"Transience of Innocence"
26 x 19"
OK, I am really going to try this time. I am going to write in my blog at least once a week. Blogging for me is more like keeping an art diary that I share with the world, and so it includes an occasional cuss word and a large amount of bad jokes and satire. That's your disclaimer, that's all you get.
If I don't have a new piece available to show, or a failed piece available to post for that matter, I will share websites of some of the artists who I stalk, I mean who I follow. I try to devote at least a bit of time daily studying and stealing ideas. (Read the book "Steal like an Artist" by Austin Kleon) Many of my biggest inspirations have been realists who are long dead and who's paintings are now worth millions. However, I have a long list of still living artists who have taught me simply by posting their works on line or by winning a spot in the Pastel Journal. I have an excel sheet called "Artists to Stalk", and when I get a chance I pick an artist from my list and study their work. I add to this list constantly. Don't worry, I don't actually like... you know, show up at their house with binoculars and follow them around town while they shop, as if they are the Beatles and I am some pimply faced teenager hiding my camera. I just study their work and read their Facebook entries and blogs while allowing their energy to inspire me.

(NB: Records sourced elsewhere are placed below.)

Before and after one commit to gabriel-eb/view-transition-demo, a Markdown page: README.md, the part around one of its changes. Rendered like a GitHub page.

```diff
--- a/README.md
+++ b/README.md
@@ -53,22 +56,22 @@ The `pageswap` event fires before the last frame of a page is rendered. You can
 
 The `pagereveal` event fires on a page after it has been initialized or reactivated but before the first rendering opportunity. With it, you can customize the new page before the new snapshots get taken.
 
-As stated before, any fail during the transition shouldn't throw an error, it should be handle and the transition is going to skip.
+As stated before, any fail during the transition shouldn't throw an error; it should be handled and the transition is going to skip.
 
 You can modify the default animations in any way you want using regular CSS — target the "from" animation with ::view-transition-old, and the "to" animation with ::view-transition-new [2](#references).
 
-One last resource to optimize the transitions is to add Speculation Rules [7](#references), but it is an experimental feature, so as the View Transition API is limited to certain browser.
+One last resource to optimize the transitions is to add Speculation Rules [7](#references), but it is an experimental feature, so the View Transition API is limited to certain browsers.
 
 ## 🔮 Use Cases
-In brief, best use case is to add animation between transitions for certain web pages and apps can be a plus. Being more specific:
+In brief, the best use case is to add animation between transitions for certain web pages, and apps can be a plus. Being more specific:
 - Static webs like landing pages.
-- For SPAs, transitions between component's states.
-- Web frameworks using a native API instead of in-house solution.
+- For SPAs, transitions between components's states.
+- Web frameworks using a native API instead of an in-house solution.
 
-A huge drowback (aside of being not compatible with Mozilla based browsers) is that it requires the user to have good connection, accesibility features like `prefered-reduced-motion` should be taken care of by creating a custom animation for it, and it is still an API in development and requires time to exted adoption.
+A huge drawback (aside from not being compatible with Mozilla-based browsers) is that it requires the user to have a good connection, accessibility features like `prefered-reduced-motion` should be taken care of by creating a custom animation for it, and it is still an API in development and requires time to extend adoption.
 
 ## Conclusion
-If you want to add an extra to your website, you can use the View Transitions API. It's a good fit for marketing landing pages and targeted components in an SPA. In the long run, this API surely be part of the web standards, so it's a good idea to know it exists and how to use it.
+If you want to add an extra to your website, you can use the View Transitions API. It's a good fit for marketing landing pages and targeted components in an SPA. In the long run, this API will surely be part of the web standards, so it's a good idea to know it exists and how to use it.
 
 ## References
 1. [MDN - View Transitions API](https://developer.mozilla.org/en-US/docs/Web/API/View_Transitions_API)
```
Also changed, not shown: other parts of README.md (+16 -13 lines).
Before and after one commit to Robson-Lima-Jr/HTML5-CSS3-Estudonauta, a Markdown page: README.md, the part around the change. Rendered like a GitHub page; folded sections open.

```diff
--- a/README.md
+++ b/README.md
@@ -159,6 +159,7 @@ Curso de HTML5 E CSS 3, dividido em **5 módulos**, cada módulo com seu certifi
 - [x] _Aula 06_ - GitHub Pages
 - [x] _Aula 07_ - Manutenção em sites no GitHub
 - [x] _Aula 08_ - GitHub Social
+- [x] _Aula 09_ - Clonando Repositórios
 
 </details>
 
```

It seems only fitting that I should start with the artist who has encouraged and influenced me the most over the years. She got her start by stalking me! Rita Kirkman and I met while we were both in our late teens in 1986. We drew portraits from life at Cedar Point. I was Rita's teacher, and I was amazed how quickly she learned, and I never forgot her ability to literally stalk me while we were at work. (She might have even had a pair of binoculars and a camera in her back pocket!) If she didn't have a client, she was leaning over my shoulders watching my every move as I drew from life. In fact, the year before she applied at the park she had her portrait done and took it home and copied it over and over again. This is a practice that I still use today when teaching new students. We sketched an average of 100 faces or more on a Saturday and worked 6 days a week, sketching from life for 8 - 10 hours a day. I welcomed her attention most of the time, and we became great friends. After work we would wash off the pastel and go out dancing with our fellow artists. Prince and huge hair were pretty popular that year.
|Here is a photo Rita took of me while she was "stalking" me at work.|
A few years later Rita was assigned as my assistant manager when I was moved down to Virginia to manage the portrait and caricature operation at Busch Gardens. This is around the time when she started entering her work into small local shows. After a few years she moved on to manage her own park in Texas, and soon after became very serious about her fine art career. I on the other hand made the mistake of devoting every inch of energy that I had to drawing quick sketches for the next several decades, as you may have read in previous blogs. Once in a while I might do a painting or drawing for pleasure, then stuff it in a portfolio.
|Rita and I recovering after a night out with our fellow artists in the mid 1990s,|
Rita came for a visit a few years ago. She asked to see my "studio" Since I didn't have one she asked to see my art, but I really didn't have any that I was willing to show anyone, however she wouldn't let it drop. So, with great reluctance and the courage found in a glass of wine I took her into the garage. I just started pulling out dusty canvases that I hid behind the furnace and a few bulging portfolios so that she could go through them. I figured she would say, "Oh, that's nice" then go back in the living room for another glass. I was not so fortunate. Man oh man she gave me hell for hiding my work. After that she helped me get my feet wet and gave me countless tips about working in the art world. It was also her idea for me to start entering into competitions on line. I blame it all on her. Thank you Rita!
|Rita Kirkman "Big Mama"|
|Rita Kirkman "Elfling"|
8 x 6"
Rita now is big time. Her works are constantly published internationally and she sells successfully at shows and exhibits. She shares her knowledge freely with the world through her blogging, Youtube video tutorials and workshops. We still keep in touch and stalk each other every opportunity we get.
Please add her to your own list of artist's to stalk!